Another part of the blame falls onto government, for failing to sustain both environmental regulation of industrial activities around Pasig River, and the determination to lift Filipinos from economic limbo. A more critical look at the combination of poverty and loosely regulated big business reveals the prevalence of what is called a tingi economy, or “sachet economy,” where consumers generally have the propensity to make purchases of small quantities rather than larger ones.
At the core of it all are the engines that feed on a tingi economy to grow their multi-billion peso enterprise with a virtually limitless supply of cheap labor, millions of tingi/sachet-product consumers, and the absence of the strong arm grip of government environmental regulation. These business entities are profiting from the way society and the Philippine economy is set up, and some are even dumping hazardous wastes into wherever it is convenient and cheap to do so. With much of Metro Manila’s waterways leading down to Pasig River, pretty much anything dumped within the metropolis could find its way to Pasig River either via regular drainage paths or through urban flooding during rainy season. Going the way of micro-retailing of smaller packs so that no one is too poor to afford anything, makes for a huge customer base that includes millions of Pinoys of even the lowest of incomes.

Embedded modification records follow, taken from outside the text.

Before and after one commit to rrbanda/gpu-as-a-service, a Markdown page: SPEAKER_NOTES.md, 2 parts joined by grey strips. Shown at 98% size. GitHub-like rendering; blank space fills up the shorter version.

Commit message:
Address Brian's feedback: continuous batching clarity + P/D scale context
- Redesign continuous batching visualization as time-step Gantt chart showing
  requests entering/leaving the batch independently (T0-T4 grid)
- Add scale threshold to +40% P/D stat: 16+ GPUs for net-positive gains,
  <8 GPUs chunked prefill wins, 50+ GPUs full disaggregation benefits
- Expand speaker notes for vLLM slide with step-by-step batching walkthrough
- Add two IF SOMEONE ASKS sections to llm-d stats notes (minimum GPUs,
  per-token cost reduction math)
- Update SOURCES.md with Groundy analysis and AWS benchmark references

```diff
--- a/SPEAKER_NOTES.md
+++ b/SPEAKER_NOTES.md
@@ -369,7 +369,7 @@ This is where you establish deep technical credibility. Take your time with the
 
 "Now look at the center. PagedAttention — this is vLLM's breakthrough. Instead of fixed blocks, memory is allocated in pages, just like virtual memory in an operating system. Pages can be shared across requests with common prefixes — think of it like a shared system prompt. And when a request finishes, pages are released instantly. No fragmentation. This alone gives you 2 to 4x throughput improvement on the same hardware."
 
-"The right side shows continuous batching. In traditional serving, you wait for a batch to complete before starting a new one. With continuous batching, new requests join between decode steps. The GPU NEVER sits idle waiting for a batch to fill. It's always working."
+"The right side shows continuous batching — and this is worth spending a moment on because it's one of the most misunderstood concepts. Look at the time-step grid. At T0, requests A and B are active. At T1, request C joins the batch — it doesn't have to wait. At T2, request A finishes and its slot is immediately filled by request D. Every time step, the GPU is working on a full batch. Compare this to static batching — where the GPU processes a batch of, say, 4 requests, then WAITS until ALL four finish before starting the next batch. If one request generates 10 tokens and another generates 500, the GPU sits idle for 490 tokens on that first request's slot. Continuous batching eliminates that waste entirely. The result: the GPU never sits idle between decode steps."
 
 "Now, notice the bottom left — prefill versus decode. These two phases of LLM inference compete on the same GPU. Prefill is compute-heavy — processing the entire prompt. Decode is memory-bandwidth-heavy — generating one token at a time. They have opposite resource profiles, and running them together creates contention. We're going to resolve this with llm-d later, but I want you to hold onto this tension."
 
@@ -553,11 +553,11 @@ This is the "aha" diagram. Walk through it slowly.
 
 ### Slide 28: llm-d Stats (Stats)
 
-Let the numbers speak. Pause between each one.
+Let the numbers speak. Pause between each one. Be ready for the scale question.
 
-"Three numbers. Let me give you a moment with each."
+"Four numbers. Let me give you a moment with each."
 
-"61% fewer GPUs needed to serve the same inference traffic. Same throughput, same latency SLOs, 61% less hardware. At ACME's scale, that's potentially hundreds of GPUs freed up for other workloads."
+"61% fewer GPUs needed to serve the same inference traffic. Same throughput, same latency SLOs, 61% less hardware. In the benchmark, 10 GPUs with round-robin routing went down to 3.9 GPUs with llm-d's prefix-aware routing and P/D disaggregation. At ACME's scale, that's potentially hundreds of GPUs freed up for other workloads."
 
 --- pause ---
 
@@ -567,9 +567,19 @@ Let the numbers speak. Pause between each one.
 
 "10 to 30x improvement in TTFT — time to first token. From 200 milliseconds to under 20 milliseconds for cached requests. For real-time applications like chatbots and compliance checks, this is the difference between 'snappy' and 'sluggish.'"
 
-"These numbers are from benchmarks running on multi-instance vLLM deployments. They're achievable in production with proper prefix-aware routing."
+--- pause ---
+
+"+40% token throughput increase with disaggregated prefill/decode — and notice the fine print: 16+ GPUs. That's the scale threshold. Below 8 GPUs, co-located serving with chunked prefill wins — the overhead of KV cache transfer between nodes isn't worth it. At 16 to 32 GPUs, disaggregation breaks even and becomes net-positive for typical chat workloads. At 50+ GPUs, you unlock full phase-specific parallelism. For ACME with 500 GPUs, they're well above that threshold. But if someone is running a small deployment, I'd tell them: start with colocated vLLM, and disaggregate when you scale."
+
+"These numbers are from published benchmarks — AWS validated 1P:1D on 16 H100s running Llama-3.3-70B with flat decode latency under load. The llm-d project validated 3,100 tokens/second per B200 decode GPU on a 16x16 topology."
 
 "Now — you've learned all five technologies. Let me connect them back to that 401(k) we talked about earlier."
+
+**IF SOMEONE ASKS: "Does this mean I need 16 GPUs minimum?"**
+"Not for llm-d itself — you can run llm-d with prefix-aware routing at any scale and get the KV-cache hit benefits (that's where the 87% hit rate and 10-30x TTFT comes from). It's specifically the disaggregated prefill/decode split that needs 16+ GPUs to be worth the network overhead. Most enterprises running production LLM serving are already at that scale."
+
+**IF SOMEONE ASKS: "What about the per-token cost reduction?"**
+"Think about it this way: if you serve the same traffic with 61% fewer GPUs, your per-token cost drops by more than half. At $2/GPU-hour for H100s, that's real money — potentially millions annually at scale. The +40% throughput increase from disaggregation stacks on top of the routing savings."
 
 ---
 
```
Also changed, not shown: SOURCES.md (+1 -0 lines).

The waste generated by an economy that consumes massive quantities of various products looks like multiples of the garbage in countries of higher standards of living, the same way ten thousand pennies make up the equivalent of a single hundred dollar bill. Imagine even just a fraction of that waste put into Pasig River, and it is no wonder that more than 6 decades after the first signs of decline in fish population, the river is dead. Thanks to growing poverty, which is ironic considering the continued success of micro-retail and the ubiquitous sachet, the way we consume killed the Pasig River.
If not with economic upliftment for more individual Filipinos, how else can we revive Pasig River? Surely not with fun runs. Surely not with social events that we’ve been having for so many years that only resulted in the Pasig River staying a ghost of its colonial self centuries past. Definitely not with the way we continue to consume while nonchalantly ignoring our impact on what follows the consumption.